Apart from the rapid increase in the number of COVID-19 cases in the southern US states, there is also a potential trade conflict between the US and the EU. The deeper recession (according to IMF forecasts) than expected in April is also worrying. Demand for the dollar is rising, but changes have been limited so far.
The issue of international trade returns quickly
On Wednesday afternoon, market sentiment deteriorated slightly. Today, the optimism of recent weeks has been weakened by reports from the international trade front and revisions to the International Monetary Fund (IMF)'s GDP projections in relation to April's forecasts.
This time, however, it wasn't about customs fight between the US and China, but between the US and the EU. The Office of the US Trade Representative reported that the White House administration is considering imposing new duties on exports from France, Spain, Germany and the UK worth 3.1 billion USD. In response, the EU is considering maintaining the ban on US exports for the rest of the summer.

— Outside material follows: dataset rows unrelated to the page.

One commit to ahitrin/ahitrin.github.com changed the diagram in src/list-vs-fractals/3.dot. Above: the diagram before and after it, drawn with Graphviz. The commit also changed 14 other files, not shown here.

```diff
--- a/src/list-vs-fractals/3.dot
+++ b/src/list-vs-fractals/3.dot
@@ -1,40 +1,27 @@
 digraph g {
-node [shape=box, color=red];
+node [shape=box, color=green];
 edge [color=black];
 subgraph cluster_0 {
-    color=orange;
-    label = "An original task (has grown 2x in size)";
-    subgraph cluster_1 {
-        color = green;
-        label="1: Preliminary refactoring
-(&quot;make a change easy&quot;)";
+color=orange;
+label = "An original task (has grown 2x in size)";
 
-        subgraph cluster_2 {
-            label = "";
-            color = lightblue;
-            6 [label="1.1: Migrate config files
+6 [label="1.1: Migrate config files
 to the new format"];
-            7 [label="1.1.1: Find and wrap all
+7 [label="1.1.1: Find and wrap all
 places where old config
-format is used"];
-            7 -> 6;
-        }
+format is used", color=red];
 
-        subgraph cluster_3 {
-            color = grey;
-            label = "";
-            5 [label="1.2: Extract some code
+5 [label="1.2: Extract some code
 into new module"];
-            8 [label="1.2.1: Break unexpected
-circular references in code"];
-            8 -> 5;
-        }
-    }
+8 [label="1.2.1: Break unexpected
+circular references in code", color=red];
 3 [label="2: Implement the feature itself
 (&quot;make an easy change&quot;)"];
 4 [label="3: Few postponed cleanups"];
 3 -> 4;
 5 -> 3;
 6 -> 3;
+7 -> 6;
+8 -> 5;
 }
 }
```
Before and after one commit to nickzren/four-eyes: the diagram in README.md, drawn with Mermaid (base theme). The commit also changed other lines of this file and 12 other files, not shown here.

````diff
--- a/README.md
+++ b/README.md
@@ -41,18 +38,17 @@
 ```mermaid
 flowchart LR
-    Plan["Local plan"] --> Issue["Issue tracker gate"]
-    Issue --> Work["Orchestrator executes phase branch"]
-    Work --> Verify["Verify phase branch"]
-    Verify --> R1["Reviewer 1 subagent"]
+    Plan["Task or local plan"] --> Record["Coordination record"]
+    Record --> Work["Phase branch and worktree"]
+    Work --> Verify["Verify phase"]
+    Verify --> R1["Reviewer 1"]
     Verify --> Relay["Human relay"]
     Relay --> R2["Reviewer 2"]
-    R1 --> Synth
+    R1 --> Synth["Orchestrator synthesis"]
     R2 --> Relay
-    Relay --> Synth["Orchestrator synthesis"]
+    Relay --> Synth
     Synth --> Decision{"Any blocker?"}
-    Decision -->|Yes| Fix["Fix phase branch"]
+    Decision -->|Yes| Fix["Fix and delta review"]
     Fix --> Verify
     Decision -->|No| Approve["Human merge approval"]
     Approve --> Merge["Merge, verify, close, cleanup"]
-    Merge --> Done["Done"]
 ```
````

Optimistic market sentiment towards the opening of economies was supported by the actions of central banks, but the problems in international trade, which were a plague in 2019, may make this positive sentiment worse, especially as the shape of the recovery path from the recession is still very uncertain.
The more we know, the worse it looks like
Uncertainty is underlined by today's revision of the International Monetary Fund (IMF) forecasts for the world economy. The IMF estimates that the global economy will contract even more this year and that the path for a return next year will be slower than expected in April. According to the latest projections, global GDP is expected to shrink by 4.9% this year. It is expected to contract this year by 4.9% (3% in April) and grow at a pace of 5.4% in 2021. (vs 5.4% in April).
As a result, according to the IMF's estimates, the loss to the world due to the recession will amount to 12.5 trillion USD this year (against about 11 trillion USD of the announced fiscal stimulation). The combination of another potential US trade fight with the EU and a revision of the IMF projection (and in the background, the rapid increase in the number of cases in the southern US states) scared market participants a little on Wednesday.
Mainly the most risky assets were incurring losses. Market indexes recorded losses on both sides of the ocean of about 2-3% for the largest economies. We have observed the strengthening of the dollar, but - given the information, we have received and taking into account the changes from previous days - these were rather small fluctuations of the US currency. Although the EUR/USD quotations fell slightly below the 1.13 boundary in the afternoon, it was about 0.3% below yesterday's closing, and the dollar was still a long way from paring losses even from the last two trading days.
As a result, the basket of the zloty weakened in relation to the main currencies. The USD/PLN exchange rate rose to nearly 3.96 PLN and the EUR/PLN to 4.46 PLN. However, these are the levels observed in the past two weeks. This limited range of fluctuations may potentially change if it turns out that today's weakening of sentiment is permanent. A correction of optimism in recent weeks could strengthen the dollar in the global market, negatively affecting emerging currencies, including the zloty.